VIDEO: Moment Mother Of All Bombs Erupts On ISIS Complex – 11 MOAB Facts
At 7:32 p.m. local time in the Nangarhar Province of Afghanistan on Thursday, an earth-rocking Massive Ordnance Air Blast Bomb (MOAB) was dropped out of the back of a U.S. Air Force MC-130 aircraft.
The Mother of All Bombs is said to have killed 36 ISIS militants who were in a tunnel and cave complex in eastern Afghanistan. The Pentagon released video of the moment the gigantic and powerful GBU-43 bomb detonated.
President Donald Trump, who authorized the attack, called the bombing a “very, very successful mission.”
“As [ISIS’] losses have mounted, they are using IEDs, bunkers, and tunnels to thicken their defense,” Gen. John Nicholson, commander of U.S. forces in Afghanistan, said in a statement. “This is the right munition to reduce these obstacles and maintain the momentum of our offensive against [ISIS].”

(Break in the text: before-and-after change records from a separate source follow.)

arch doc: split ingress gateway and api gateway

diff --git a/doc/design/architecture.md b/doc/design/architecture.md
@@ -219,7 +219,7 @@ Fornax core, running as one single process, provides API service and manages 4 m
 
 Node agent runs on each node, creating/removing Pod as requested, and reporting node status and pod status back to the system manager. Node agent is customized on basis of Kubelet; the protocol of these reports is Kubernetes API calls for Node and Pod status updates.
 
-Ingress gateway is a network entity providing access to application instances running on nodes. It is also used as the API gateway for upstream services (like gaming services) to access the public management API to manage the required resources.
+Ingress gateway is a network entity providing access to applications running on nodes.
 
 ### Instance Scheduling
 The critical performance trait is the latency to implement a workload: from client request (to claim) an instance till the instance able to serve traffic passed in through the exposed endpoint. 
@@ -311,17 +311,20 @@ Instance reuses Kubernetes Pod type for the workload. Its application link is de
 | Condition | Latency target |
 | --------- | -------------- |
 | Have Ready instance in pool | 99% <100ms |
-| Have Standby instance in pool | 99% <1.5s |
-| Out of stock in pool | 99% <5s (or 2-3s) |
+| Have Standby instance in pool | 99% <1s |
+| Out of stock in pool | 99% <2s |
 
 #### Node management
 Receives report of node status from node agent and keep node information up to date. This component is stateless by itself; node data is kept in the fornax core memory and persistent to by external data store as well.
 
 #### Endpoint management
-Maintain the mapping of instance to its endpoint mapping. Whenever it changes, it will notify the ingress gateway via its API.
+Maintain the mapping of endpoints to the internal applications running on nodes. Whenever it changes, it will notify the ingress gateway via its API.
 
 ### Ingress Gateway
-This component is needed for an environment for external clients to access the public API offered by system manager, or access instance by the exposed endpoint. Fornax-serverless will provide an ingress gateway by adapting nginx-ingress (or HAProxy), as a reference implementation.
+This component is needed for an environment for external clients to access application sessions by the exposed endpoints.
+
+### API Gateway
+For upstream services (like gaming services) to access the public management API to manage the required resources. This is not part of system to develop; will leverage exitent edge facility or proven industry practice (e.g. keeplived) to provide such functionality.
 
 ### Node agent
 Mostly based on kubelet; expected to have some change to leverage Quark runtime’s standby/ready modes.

Here are some facts about the MOAB:
- First tested in 2003 at Eglin Air Force Base in Florida in 2003, but hadn’t been used in combat until Thursday
- Air Force officials said the blast of the test sent a cloud of dust 10,000-feet into the air and a mushroom cloud could be seen from 20 miles away
- Developed as an Air Force Research Laboratory technology project in 2002 for use in Iraq
- Largest non-nuclear bomb in the U.S. military’s arsenal
- The thermobaric bomb is 30-feet-long and a diameter of 40.5-inch
- Weighs 21,600 pounds and is packed with 18,000 pounds of explosives
- The explosive yield is 0.018 kilotons, a typical nuclear yield is 10-180 kilotons
- 40% more powerful than it’s predecessor, the Daisy Cutter from the Vietnam War era, which was dropped on the Tora Bora cave complex where Osama Bin Laden was thought to be hiding in 2001
- It is a smart bomb with wings and grid fins for guidance as well as GPS
- It is an air-blast bomb that will explode 6-feet from the ground to cause overpressure in all directions
- The Air Force is said to have as many as 20 MOABs
Here is video of the Mother of All Bombs in action from the 2013 test.